Bizarre moment in Friday night's Washington-San Diego game when the Nationals lodged a protest midway through the first inning because the Padres had erroneously listed Adam Russell as the starting pitcher on the lineup card instead of Clayton Richard.
Richard had worked a 1-2-3 first when Nationals manager Jim Riggleman called the Padres on the mistake. Umpires then accepted the protest for an "unannounced substitution", which would be moot if the Nationals win.
It could have gotten dicey had the Padres won because the Nats appeared to have the Padres stone cold. Alas, Washington beat San Diego 5-3 with Matt Capps earning his major-league leading 17th save.
Had the Padres won, a baseball official said Friday night, one of two things likely could have happened:
The protest could be upheld and the game would have to be replayed from the middle of the first.
Or, the league could deny the protest, most likely on the grounds that the pitcher's spot in the batting order had not yet come up and it was clear who was pitching for the Padres.
Being that protests are very rarely upheld, the latter is the most likely scenario.
To find the last protest upheld in the National League, you have to go back to a Pittsburgh-St. Louis game in June, 1986, when then-NL president Chub Feeney upheld the Pirates' protest that umpire John Kibler improperly called a game prematurely on account of rain.
On that night, there were two rain delays. The first totaled 17 minutes, then the game resumed for only two pitches before another rain delay of 22 minutes.

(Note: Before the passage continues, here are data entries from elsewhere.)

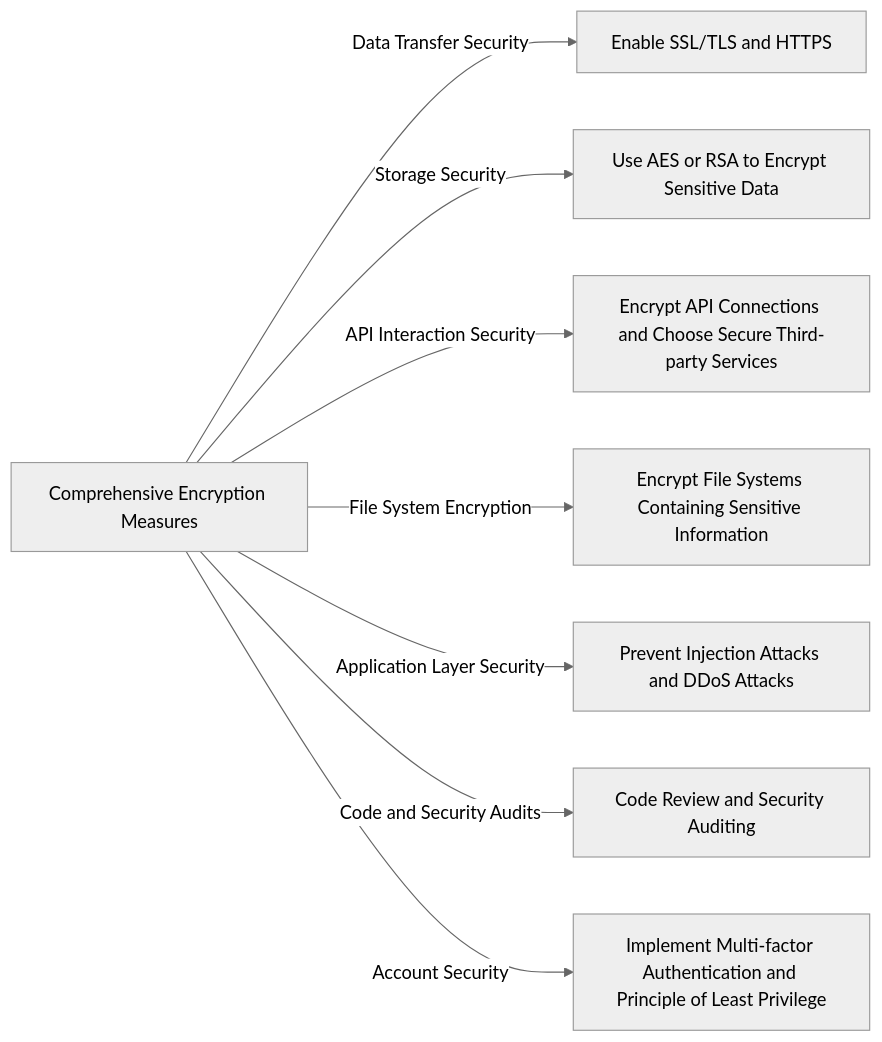
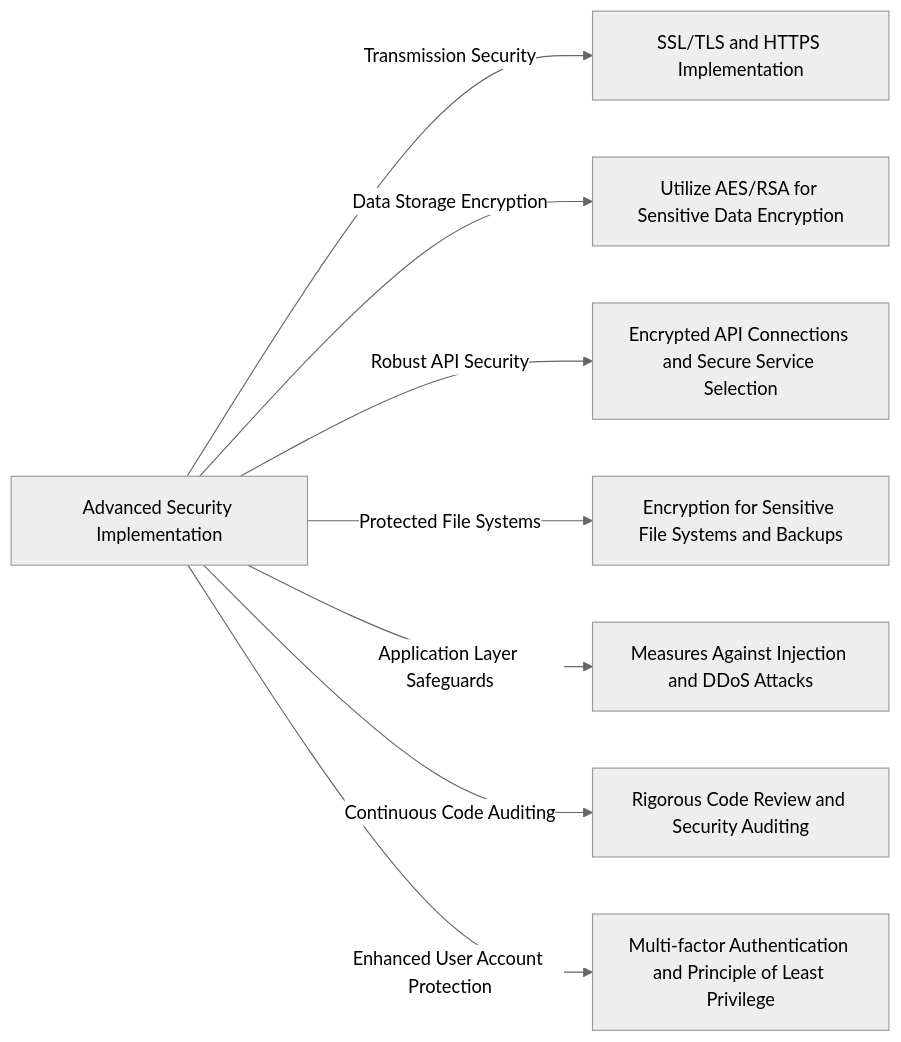
Before and after one commit to BTI-US/BTI-Gitbook: the seventh of 9 diagrams in experiment-and-design/2-bti-architecture.md, drawn with Mermaid (neutral theme). The commit also changed other lines of this file and 5 other files, not shown here.

````diff
--- a/experiment-and-design/2-bti-architecture.md
+++ b/experiment-and-design/2-bti-architecture.md
@@ -506,11 +341,11 @@
 ```mermaid
 graph LR
-    A[Comprehensive Encryption Measures]
-    A -->|Data Transfer Security| B1[Enable SSL/TLS and HTTPS]
-    A -->|Storage Security| B2[Use AES or RSA to Encrypt Sensitive Data]
-    A -->|API Interaction Security| B3[Encrypt API Connections and Choose Secure Third-party Services]
-    A -->|File System Encryption| B4[Encrypt File Systems Containing Sensitive Information]
-    A -->|Application Layer Security| B5[Prevent Injection Attacks and DDoS Attacks]
-    A -->|Code and Security Audits| B6[Code Review and Security Auditing]
-    A -->|Account Security| B7[Implement Multi-factor Authentication and Principle of Least Privilege]
+    A[Advanced Security Implementation]
+    A -->|Transmission Security| B1[SSL/TLS and HTTPS Implementation]
+    A -->|Data Storage Encryption| B2[Utilize AES/RSA for Sensitive Data Encryption]
+    A -->|Robust API Security| B3[Encrypted API Connections and Secure Service Selection]
+    A -->|Protected File Systems| B4[Encryption for Sensitive File Systems and Backups]
+    A -->|Application Layer Safeguards| B5[Measures Against Injection and DDoS Attacks]
+    A -->|Continuous Code Auditing| B6[Rigorous Code Review and Security Auditing]
+    A -->|Enhanced User Account Protection| B7[Multi-factor Authentication and Principle of Least Privilege]
 ```
````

Then the game was called with the Pirates losing 4-1. NL rules called for umpires to wait at least 75 minutes during the first rain delay and 45 minutes during a second delay before calling the game.
The last AL protest that was upheld was in the infamous Pine Tar Game between Kansas City and the Yankees in July, 1983.